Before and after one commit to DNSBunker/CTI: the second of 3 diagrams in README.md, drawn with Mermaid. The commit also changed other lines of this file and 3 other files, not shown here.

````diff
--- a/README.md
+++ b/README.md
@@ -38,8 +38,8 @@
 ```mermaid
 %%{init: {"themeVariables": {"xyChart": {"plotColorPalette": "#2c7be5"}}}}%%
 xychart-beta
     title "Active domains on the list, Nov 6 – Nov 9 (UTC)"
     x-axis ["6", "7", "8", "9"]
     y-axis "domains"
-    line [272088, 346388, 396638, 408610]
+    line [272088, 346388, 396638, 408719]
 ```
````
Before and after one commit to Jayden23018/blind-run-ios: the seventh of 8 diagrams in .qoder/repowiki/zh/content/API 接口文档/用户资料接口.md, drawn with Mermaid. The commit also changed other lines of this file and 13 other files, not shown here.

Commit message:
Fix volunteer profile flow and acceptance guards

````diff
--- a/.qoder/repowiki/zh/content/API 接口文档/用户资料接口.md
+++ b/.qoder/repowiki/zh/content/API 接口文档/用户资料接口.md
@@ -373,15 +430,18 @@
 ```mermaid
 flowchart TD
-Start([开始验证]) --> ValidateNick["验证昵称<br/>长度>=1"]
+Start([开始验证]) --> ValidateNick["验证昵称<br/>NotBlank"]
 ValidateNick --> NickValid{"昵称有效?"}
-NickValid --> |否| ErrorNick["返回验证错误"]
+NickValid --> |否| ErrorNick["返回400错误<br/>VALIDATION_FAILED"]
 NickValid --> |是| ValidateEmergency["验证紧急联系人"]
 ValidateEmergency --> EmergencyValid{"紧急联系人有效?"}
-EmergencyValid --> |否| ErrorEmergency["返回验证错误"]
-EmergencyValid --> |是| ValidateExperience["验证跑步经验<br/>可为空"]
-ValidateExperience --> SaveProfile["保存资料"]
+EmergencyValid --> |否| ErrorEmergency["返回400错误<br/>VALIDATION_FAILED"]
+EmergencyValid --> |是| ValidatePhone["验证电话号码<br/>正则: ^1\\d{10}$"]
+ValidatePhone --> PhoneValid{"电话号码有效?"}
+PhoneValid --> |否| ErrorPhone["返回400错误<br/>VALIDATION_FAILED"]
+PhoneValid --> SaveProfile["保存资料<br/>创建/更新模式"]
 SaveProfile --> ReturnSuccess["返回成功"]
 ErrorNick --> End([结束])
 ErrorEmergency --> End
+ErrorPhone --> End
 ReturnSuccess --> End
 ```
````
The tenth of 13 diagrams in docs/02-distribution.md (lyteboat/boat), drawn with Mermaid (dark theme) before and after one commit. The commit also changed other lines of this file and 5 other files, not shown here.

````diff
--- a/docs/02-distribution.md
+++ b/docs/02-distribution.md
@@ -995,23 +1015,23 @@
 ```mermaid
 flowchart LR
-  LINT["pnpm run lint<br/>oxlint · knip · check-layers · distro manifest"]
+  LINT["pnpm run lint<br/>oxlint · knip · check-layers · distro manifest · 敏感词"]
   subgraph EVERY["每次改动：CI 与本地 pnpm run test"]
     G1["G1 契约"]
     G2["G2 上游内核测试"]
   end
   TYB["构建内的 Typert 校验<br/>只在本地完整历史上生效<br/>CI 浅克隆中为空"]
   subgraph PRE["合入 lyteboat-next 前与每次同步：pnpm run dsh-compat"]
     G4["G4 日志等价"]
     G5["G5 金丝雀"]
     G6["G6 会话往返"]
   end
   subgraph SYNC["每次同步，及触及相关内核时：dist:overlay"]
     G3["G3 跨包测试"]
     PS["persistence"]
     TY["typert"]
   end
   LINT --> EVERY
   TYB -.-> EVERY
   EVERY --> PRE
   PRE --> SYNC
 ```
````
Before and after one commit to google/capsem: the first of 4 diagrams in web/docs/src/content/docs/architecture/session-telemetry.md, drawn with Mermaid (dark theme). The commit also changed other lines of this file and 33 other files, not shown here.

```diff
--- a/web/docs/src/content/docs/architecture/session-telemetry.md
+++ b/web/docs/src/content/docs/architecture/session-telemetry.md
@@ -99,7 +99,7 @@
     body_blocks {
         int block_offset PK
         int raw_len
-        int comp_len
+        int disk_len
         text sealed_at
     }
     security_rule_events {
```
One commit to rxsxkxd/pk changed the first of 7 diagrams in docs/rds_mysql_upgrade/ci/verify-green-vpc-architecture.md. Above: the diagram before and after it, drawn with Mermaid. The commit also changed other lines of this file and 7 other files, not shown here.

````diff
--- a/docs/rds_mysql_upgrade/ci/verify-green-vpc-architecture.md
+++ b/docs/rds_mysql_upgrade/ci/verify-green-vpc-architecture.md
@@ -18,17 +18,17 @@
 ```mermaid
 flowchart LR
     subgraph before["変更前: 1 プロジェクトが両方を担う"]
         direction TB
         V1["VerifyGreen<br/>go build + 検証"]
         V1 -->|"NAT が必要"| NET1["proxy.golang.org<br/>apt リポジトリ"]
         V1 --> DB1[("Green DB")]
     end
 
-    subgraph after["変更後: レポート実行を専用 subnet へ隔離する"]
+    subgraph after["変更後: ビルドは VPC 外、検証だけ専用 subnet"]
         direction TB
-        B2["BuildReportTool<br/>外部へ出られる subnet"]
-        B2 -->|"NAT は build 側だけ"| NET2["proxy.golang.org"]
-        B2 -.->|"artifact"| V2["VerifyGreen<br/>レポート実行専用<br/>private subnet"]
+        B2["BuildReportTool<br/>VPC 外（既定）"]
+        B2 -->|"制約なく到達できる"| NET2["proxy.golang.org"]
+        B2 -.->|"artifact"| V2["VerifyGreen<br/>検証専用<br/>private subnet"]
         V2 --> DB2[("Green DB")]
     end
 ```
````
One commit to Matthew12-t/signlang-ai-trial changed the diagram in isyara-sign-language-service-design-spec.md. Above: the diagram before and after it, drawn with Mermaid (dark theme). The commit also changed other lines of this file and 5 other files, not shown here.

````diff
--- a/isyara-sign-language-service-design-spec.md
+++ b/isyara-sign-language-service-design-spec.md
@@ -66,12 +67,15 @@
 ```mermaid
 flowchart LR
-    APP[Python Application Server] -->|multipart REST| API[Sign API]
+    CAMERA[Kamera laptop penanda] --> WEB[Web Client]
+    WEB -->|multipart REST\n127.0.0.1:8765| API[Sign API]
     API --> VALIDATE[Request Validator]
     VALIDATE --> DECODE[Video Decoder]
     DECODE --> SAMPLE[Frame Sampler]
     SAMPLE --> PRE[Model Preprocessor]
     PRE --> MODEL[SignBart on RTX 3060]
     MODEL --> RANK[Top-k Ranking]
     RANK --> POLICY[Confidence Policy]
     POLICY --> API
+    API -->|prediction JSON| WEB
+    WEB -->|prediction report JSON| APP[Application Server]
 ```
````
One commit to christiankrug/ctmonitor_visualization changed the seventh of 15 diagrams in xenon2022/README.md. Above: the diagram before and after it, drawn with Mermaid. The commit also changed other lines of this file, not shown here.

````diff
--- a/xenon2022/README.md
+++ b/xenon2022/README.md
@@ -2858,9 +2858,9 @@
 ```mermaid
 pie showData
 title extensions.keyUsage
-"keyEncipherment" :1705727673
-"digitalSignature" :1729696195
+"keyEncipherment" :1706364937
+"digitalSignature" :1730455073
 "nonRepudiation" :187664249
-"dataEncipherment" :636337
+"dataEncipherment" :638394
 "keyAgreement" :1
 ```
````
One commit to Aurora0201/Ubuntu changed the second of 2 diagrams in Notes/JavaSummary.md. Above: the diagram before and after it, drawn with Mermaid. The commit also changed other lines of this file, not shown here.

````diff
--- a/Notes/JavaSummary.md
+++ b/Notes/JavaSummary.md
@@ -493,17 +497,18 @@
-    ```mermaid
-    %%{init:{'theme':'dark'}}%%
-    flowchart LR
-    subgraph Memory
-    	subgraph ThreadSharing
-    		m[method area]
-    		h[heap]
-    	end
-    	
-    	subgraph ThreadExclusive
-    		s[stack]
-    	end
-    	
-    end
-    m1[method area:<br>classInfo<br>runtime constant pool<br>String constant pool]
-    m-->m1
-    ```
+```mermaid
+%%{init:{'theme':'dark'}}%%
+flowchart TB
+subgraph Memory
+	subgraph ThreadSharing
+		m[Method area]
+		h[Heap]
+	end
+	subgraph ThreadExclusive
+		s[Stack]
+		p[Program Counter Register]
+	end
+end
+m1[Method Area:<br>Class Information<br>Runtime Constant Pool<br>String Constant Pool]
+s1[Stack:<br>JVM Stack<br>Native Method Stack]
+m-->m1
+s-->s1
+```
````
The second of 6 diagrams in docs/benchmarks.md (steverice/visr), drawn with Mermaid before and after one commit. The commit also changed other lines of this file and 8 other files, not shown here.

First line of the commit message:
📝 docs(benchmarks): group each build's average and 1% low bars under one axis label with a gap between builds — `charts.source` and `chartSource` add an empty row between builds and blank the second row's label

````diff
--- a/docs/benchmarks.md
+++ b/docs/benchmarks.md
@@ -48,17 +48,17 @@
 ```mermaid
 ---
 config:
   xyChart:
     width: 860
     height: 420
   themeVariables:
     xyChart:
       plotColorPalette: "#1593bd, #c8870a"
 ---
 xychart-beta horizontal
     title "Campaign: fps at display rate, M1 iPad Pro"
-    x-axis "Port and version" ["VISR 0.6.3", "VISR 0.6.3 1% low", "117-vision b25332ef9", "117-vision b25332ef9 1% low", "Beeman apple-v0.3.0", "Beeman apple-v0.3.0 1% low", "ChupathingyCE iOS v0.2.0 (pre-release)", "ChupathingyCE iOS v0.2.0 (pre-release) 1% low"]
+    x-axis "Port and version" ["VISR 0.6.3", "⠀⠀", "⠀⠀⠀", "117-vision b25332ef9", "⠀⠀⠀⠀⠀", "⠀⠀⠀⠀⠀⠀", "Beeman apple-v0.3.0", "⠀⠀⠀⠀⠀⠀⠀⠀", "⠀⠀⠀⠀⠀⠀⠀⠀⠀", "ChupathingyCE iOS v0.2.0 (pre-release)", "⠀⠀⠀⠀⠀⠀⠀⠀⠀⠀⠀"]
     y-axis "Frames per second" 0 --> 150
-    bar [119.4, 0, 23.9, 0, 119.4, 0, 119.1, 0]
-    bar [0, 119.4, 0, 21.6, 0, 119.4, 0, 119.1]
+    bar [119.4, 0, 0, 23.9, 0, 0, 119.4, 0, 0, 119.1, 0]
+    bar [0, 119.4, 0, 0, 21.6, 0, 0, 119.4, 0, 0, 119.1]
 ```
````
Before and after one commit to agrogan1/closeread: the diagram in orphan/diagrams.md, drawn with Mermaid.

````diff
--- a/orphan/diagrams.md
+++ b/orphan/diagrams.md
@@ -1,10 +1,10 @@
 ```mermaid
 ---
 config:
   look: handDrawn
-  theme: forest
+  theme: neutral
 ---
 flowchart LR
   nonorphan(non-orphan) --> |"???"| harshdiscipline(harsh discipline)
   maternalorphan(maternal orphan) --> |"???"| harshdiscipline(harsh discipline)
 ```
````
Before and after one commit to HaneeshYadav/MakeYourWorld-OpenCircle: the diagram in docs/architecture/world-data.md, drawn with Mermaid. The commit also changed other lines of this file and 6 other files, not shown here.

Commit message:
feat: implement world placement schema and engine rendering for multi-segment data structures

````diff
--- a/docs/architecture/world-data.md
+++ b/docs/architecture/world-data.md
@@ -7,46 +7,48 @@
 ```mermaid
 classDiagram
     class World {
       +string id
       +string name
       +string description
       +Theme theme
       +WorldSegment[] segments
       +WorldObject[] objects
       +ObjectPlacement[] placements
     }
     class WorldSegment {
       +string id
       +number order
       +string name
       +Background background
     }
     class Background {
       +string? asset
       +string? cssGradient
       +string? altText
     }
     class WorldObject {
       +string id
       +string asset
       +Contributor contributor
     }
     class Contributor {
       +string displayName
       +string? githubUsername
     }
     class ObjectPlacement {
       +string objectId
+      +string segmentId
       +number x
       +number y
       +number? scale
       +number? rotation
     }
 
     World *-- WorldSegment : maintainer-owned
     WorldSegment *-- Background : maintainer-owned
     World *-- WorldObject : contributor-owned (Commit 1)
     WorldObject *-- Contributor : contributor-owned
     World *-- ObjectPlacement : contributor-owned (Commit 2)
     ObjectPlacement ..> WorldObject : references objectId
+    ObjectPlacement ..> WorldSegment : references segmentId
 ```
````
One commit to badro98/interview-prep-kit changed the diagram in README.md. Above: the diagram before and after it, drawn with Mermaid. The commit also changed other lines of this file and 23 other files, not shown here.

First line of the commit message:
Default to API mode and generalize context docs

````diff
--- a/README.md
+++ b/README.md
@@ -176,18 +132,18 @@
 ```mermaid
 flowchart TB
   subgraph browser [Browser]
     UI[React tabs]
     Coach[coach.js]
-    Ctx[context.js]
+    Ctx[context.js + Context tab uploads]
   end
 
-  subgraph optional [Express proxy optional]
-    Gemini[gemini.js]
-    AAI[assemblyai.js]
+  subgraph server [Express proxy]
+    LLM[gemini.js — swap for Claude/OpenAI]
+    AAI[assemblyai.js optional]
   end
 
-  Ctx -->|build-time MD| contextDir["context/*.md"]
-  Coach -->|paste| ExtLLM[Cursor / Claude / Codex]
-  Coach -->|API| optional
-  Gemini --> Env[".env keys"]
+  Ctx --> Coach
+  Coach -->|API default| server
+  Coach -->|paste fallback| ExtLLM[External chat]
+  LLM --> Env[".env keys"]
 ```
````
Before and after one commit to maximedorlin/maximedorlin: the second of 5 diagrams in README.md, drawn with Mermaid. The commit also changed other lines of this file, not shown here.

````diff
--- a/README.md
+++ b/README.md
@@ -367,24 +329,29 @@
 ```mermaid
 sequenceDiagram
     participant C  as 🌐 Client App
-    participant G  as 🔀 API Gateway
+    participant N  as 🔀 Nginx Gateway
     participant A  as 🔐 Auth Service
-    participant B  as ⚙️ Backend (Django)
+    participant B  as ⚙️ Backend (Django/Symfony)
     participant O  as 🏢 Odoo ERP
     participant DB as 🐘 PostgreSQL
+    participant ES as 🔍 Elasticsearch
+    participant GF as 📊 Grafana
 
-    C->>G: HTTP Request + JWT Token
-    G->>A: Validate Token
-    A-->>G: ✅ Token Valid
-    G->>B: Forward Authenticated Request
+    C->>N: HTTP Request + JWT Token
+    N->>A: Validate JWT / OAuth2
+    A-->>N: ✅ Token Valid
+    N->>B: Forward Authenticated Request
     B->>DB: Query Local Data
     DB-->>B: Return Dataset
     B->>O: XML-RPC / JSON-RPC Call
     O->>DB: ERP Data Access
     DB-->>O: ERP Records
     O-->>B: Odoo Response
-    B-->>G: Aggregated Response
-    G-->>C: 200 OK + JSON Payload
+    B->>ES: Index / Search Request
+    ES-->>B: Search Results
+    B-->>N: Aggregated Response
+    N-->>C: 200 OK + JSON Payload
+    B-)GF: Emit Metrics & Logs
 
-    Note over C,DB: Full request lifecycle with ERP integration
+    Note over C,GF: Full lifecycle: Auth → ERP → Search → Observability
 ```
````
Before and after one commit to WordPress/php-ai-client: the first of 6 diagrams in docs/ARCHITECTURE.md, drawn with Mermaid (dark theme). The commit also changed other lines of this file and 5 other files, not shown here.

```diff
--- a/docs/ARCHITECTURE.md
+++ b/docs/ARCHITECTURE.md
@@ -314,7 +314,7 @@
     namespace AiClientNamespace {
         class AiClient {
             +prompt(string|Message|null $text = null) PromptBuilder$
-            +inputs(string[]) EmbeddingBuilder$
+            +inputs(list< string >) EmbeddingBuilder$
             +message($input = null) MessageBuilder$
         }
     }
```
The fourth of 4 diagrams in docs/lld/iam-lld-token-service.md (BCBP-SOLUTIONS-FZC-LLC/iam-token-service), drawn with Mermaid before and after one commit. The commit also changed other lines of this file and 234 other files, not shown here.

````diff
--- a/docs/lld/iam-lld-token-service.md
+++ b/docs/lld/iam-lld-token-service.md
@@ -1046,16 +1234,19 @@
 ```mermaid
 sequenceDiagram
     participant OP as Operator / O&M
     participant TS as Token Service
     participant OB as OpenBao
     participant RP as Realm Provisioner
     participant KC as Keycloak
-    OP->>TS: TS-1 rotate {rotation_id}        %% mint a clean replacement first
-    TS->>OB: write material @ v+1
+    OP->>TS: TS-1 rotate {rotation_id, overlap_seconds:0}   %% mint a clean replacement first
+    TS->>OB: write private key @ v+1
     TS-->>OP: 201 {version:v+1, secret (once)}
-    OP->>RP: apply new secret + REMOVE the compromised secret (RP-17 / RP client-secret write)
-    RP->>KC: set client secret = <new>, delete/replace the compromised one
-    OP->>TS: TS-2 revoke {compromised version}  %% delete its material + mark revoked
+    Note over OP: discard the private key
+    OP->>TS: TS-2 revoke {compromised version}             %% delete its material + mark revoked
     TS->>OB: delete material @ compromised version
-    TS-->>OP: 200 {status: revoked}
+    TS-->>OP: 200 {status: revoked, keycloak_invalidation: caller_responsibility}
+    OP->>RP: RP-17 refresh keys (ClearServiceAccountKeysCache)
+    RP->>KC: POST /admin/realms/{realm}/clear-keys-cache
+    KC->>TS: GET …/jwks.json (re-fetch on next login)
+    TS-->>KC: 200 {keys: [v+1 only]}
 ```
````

◆ **WORK TO COMPLETE**:
The string "Coach" may appear in the entries. Say how many lines contain it, as a bare number.

◆ **ANSWER BELOW**:
6